Hours before tweeting controversial statements about George Floyd on Saturday, former CrossFit CEO Greg Glassman made insensitive comments about race on a video call with affiliate gym owners.
On the call, a gym owner from Minneapolis, Minnesota, where Floyd was killed and protests over his death began, explained that her community and members of her gym were mourning the death of Floyd. She asked why the company had not made any statement on Floyd’s death, according to a recording of the call obtained by CNN Business. There were around 10 CrossFit affiliate owners and several company executives on the call, which lasted nearly two hours.
“We’re not mourning for George Floyd. I don’t think we or any of my staff are,” Glassman said. “Can you tell me why I should mourn for him?”
Glassman said he thought Floyd’s death “had nothing to do with race,” and that he believed Floyd’s death was part of a conspiracy to cover up money laundering. No evidence of such a conspiracy has been reported.
When asked on the call about CrossFit’s response to the protests, Glassman said: “I love the rebuilding, I love the helping. I’d like to make an anonymous donation to the rebuild. But I don’t want any of it going to or supporting anything that looks like pro-rioting.”
Gym owners told CNN they had been pressuring CrossFit for several days to make a statement expressing support for protesters or the Black Lives Matter movement, as many other companies did following Floyd’s death.
Although no one on the call called him a racist, Glassman took issue with the fact that he had been labeled as such in a separate conversation.
“I was called a racist yesterday for the first time in my life,” Glassman said on the call. “First time anyone’s even hinted at that. And it didn’t hurt, it pissed me off. I had the same reaction I would if someone painted ‘pedophile’ on my front door.”
He also said that he believed CrossFit, as a fitness method, helps all kinds of people.
“I want to build CrossFit gyms that run free of charge in blighted neighborhoods. We’ve been playing with that for a long time,” Glassman said. “Now I hate even talking about it, and prior to this, it was all I talked about … But now I’ve got to say something special or I’m a [expletive] racist. And now this gym is going to look like I’m, like it’s [expletive] reparations or something.”
Last week, gyms began dropping their CrossFit affiliations over what some gym owners saw as a failure by the company to adequately speak out in support of the black community.
Then Saturday night, after the call, Glassman posted several tweets in which he criticized the Institute for Health Metrics and Evaluation’s statement that racism is a public health issue. “Floyd-19,” Glassman tweeted in response to the Institute’s tweet.

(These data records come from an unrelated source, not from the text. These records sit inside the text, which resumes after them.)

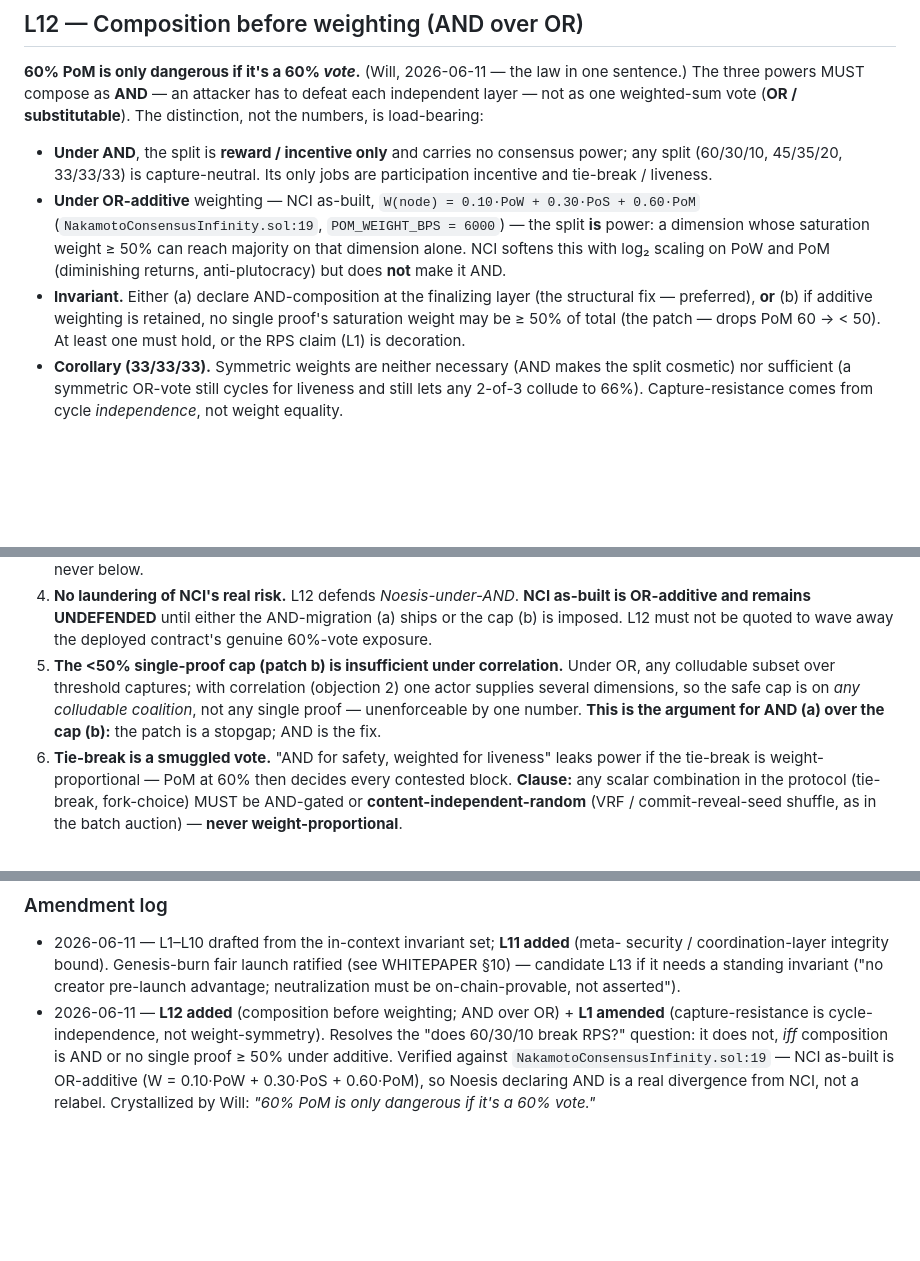
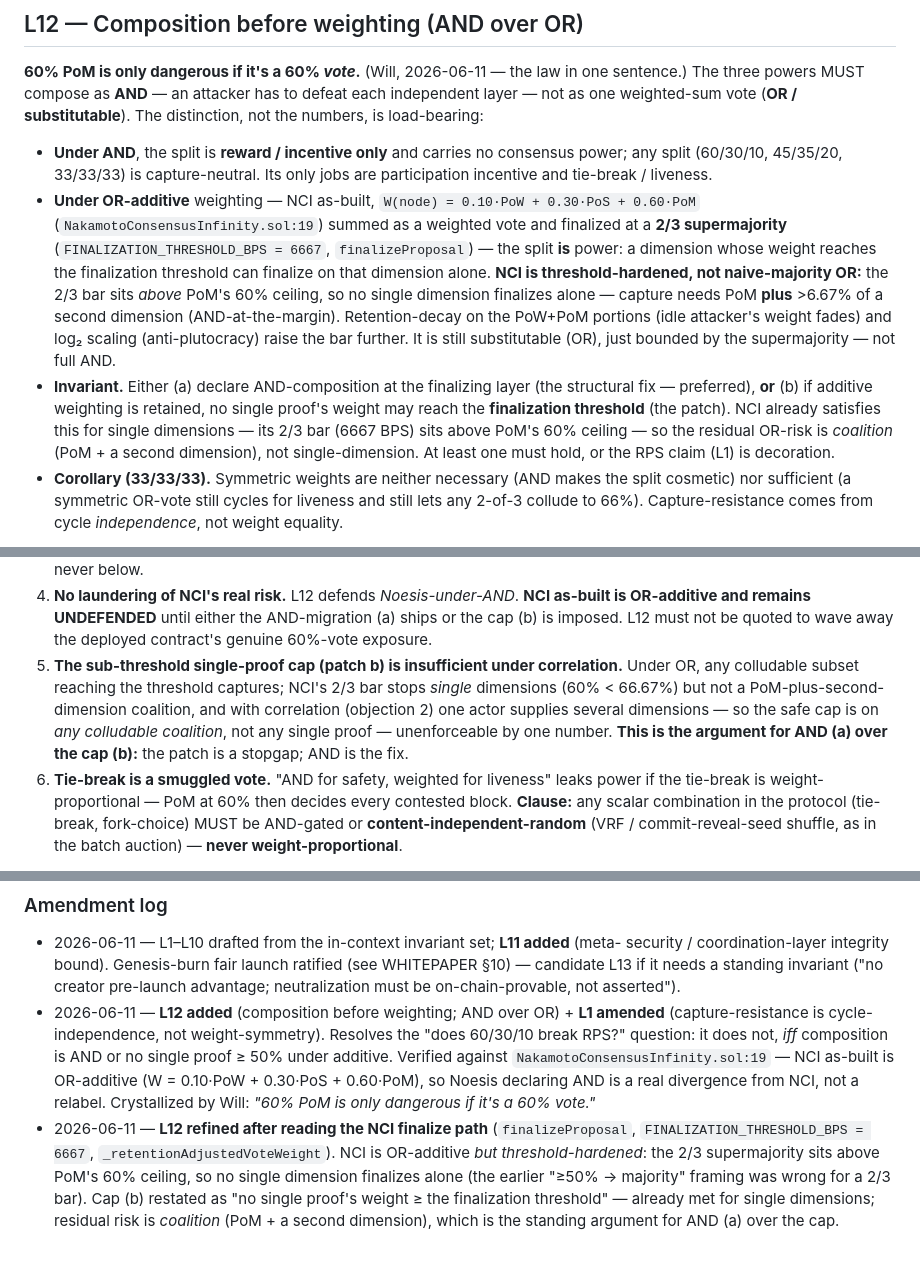
Before and after one commit to WGlynn/noesis, a Markdown page: COHERENCE-LAWS.md, 3 parts joined by grey strips. Drawn GitHub-style; blank space fills up the shorter version.

Commit message:
COHERENCE-LAWS L12: refine after reading NCI finalize path (2/3 threshold-hardened)
Verified finalizeProposal: FINALIZATION_THRESHOLD_BPS=6667 (2/3 supermajority),
weightFor sums retention-adjusted combined W. NCI is OR-additive but the 2/3 bar
sits above PoM's 60% ceiling -> no single dimension finalizes alone (corrects the
earlier '>=50% -> majority' framing). Cap restated as '< finalization threshold';
residual risk is coalition, not single-dimension.

Co-Authored-By: Claude Opus 4.8 (1M context) <noreply@anthropic.com>

```diff
--- a/COHERENCE-LAWS.md
+++ b/COHERENCE-LAWS.md
@@ -79,14 +79,20 @@ distinction, not the numbers, is load-bearing:
   any split (60/30/10, 45/35/20, 33/33/33) is capture-neutral. Its only jobs are
   participation incentive and tie-break / liveness.
 - **Under OR-additive** weighting — NCI as-built, `W(node) = 0.10·PoW + 0.30·PoS +
-  0.60·PoM` (`NakamotoConsensusInfinity.sol:19`, `POM_WEIGHT_BPS = 6000`) — the split **is**
-  power: a dimension whose saturation weight ≥ 50% can reach majority on that dimension
-  alone. NCI softens this with log₂ scaling on PoW and PoM (diminishing returns,
-  anti-plutocracy) but does **not** make it AND.
+  0.60·PoM` (`NakamotoConsensusInfinity.sol:19`) summed as a weighted vote and finalized at a
+  **2/3 supermajority** (`FINALIZATION_THRESHOLD_BPS = 6667`, `finalizeProposal`) — the split
+  **is** power: a dimension whose weight reaches the finalization threshold can finalize on
+  that dimension alone. **NCI is threshold-hardened, not naive-majority OR:** the 2/3 bar
+  sits *above* PoM's 60% ceiling, so no single dimension finalizes alone — capture needs PoM
+  **plus** >6.67% of a second dimension (AND-at-the-margin). Retention-decay on the PoW+PoM
+  portions (idle attacker's weight fades) and log₂ scaling (anti-plutocracy) raise the bar
+  further. It is still substitutable (OR), just bounded by the supermajority — not full AND.
 - **Invariant.** Either (a) declare AND-composition at the finalizing layer (the structural
-  fix — preferred), **or** (b) if additive weighting is retained, no single proof's
-  saturation weight may be ≥ 50% of total (the patch — drops PoM 60 → < 50). At least one
-  must hold, or the RPS claim (L1) is decoration.
+  fix — preferred), **or** (b) if additive weighting is retained, no single proof's weight may
+  reach the **finalization threshold** (the patch). NCI already satisfies this for single
+  dimensions — its 2/3 bar (6667 BPS) sits above PoM's 60% ceiling — so the residual OR-risk
+  is *coalition* (PoM + a second dimension), not single-dimension. At least one must hold, or
+  the RPS claim (L1) is decoration.
 - **Corollary (33/33/33).** Symmetric weights are neither necessary (AND makes the split
   cosmetic) nor sufficient (a symmetric OR-vote still cycles for liveness and still lets any
   2-of-3 collude to 66%). Capture-resistance comes from cycle *independence*, not weight
@@ -139,11 +145,12 @@ reward-only") survives *only* with these attached:
    OR-additive and remains UNDEFENDED** until either the AND-migration (a) ships or the cap
    (b) is imposed. L12 must not be quoted to wave away the deployed contract's genuine
    60%-vote exposure.
-5. **The <50% single-proof cap (patch b) is insufficient under correlation.** Under OR, any
-   colludable subset over threshold captures; with correlation (objection 2) one actor
-   supplies several dimensions, so the safe cap is on *any colludable coalition*, not any
-   single proof — unenforceable by one number. **This is the argument for AND (a) over the
-   cap (b):** the patch is a stopgap; AND is the fix.
+5. **The sub-threshold single-proof cap (patch b) is insufficient under correlation.** Under
+   OR, any colludable subset reaching the threshold captures; NCI's 2/3 bar stops *single*
+   dimensions (60% < 66.67%) but not a PoM-plus-second-dimension coalition, and with
+   correlation (objection 2) one actor supplies several dimensions — so the safe cap is on
+   *any colludable coalition*, not any single proof — unenforceable by one number. **This is
+   the argument for AND (a) over the cap (b):** the patch is a stopgap; AND is the fix.
 6. **Tie-break is a smuggled vote.** "AND for safety, weighted for liveness" leaks power if
    the tie-break is weight-proportional — PoM at 60% then decides every contested block.
    **Clause:** any scalar combination in the protocol (tie-break, fork-choice) MUST be
@@ -169,3 +176,10 @@ OR-additive NCI. The honest one-liner *with its preconditions attached*.
   NCI as-built is OR-additive (W = 0.10·PoW + 0.30·PoS + 0.60·PoM), so Noesis declaring
   AND is a real divergence from NCI, not a relabel. Crystallized by Will: *"60% PoM is
   only dangerous if it's a 60% vote."*
+- 2026-06-11 — **L12 refined after reading the NCI finalize path** (`finalizeProposal`,
+  `FINALIZATION_THRESHOLD_BPS = 6667`, `_retentionAdjustedVoteWeight`). NCI is OR-additive
+  *but threshold-hardened*: the 2/3 supermajority sits above PoM's 60% ceiling, so no single
+  dimension finalizes alone (the earlier "≥50% → majority" framing was wrong for a 2/3 bar).
+  Cap (b) restated as "no single proof's weight ≥ the finalization threshold" — already met
+  for single dimensions; residual risk is *coalition* (PoM + a second dimension), which is
+  the standing argument for AND (a) over the cap.
```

In a follow-up tweet, Glassman said the health research institute’s coronavirus model “failed,” and he criticized it for modeling a “solution to racism.”
The tweets spurred hundreds more gyms leaving the company and brand partners ending their relationships with CrossFit. Glassman, who founded CrossFit two decades ago, stepped down from his role as chief executive on Tuesday.
Glassman apologized for his tweets, calling them “not racist but a mistake,” and saying “the CrossFit community will not stand for racism.” On Tuesday, in a statement announcing his resignation acknowledged he had “created a rift in the CrossFit community and unintentionally hurt many of its members.”
CrossFit also said on Facebook Friday that the company had been having conversations about “injustice, racism, and all forms of hate” and that it wanted to better support its black members.
CrossFit and Glassman did not respond to requests for comment on this story.
Gym owners said the call was organized as a chance to discuss coronavirus, and how the gym owners were responding as states begin reopening. Gyms pay CrossFit an annual affiliate fee to use the company’s brand, which can help draw in customers.
On the call, Glassman expressed frustration with coronavirus related stay-at-home orders. He also cited a debunked theory that coronavirus originated from a lab in Wuhan, China, using an expletive to call it one of the greatest medical debacles “of my lifetime.”
“The first would be the Chinese letting this virus get out of the laboratory,” Glassman said on the call. “And that indeed did happen.”
President Donald Trump has promoted that theory, although administration and health officials have pushed back against it, saying the virus was not man-made.